November 20, 2015 9:23PM (UTC)

Hillary Clinton is starting to remind progressives why the name Clinton brings up such a mixed bag of emotions, and why it's so hard to believe Clinton's pivot to the left this campaign season. Lately, the “progressive who likes to get things done” has gone after her main competition, Sen. Bernie Sanders, I-Vt., for his advocacy of a single-payer healthcare system, which is a staple of progressive policy, found in many other industrialized states like Canada and Taiwan. Taking a page out of the GOP handbook, Clinton and her campaigners have gone into fear-mongering mode about the fact that such a plan would cause an increase in taxes on the middle class.

“Hardworking, middle-class families need a raise, not a tax increase,” said Clinton during the second Democratic debate, while a senior adviser to a pro-Clinton organization tweeted: “Hillary Clinton was the only one who ruled out raising taxes on the middle class – others talked about raising taxes to 70 and 90 percent.” Of course, this is nonsense.

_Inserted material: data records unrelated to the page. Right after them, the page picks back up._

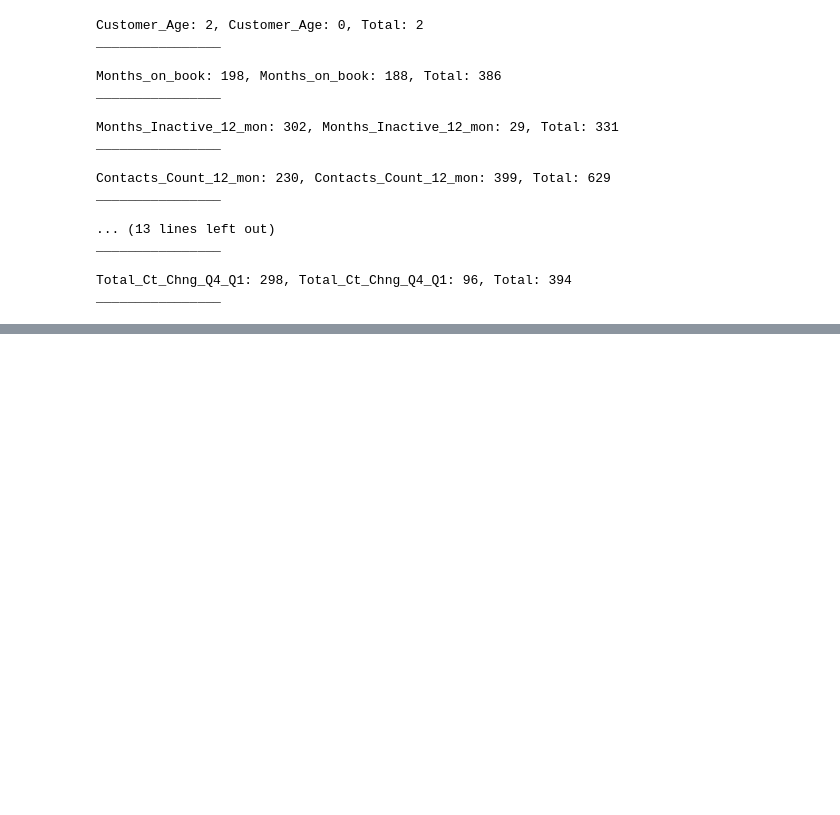
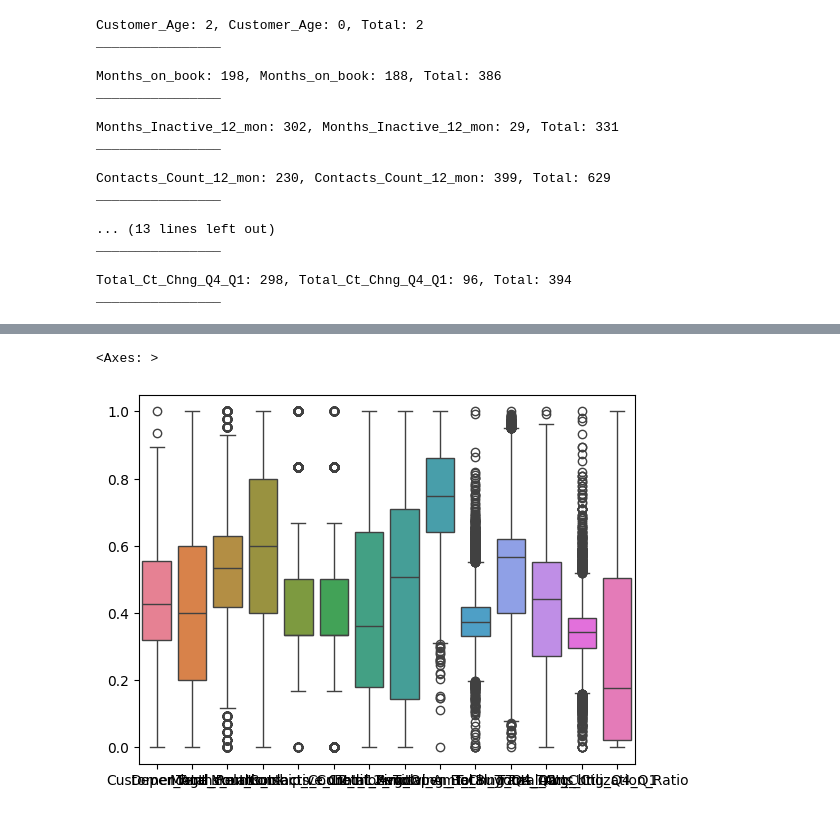
Before and after one commit to bosshussien/Bank_Customers_Analysis, a Jupyter notebook: notebook.ipynb, the cells around one changed output, grey strips where cells are left out. Cells and saved outputs as stored; diff of their text form; code cells hidden in the pictures; blank space fills up the shorter version.

```diff
--- a/notebook.ipynb
+++ b/notebook.ipynb
@@ -98,0 +197,3 @@ sns.boxplot(df["Credit_Limit"])
+# %%
+encoded_df = pd.get_dummies(cleaned_df.copy())
+encoded_df.info()
@@ -98,0 +218,8 @@ sns.boxplot(df["Credit_Limit"])
+# %%
+# lets scaling using pandas way
+numeric_df = encoded_df.select_dtypes('number')
+norm_df = (numeric_df-numeric_df.min()) / (numeric_df.max()-numeric_df.min())
+sns.boxplot(norm_df)
+# %% [output]
+<Axes: >
+[figure, added]
```
Also changed, not shown: parts of 14 cells of this notebook.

Sanders only stated the fact that the top rate was over 90 percent under Dwight Eisenhower. He was quite clear when he said: “We haven’t come up with an exact number yet, but it will not be as high as the number under Dwight D. Eisenhower, which was 90 percent. I’m not that much of a socialist compared to Eisenhower.” (Plus, people seem to forget that he is talking about a progressive tax, with top rates only on income over a certain level, not all of the income an eligible individual earns.)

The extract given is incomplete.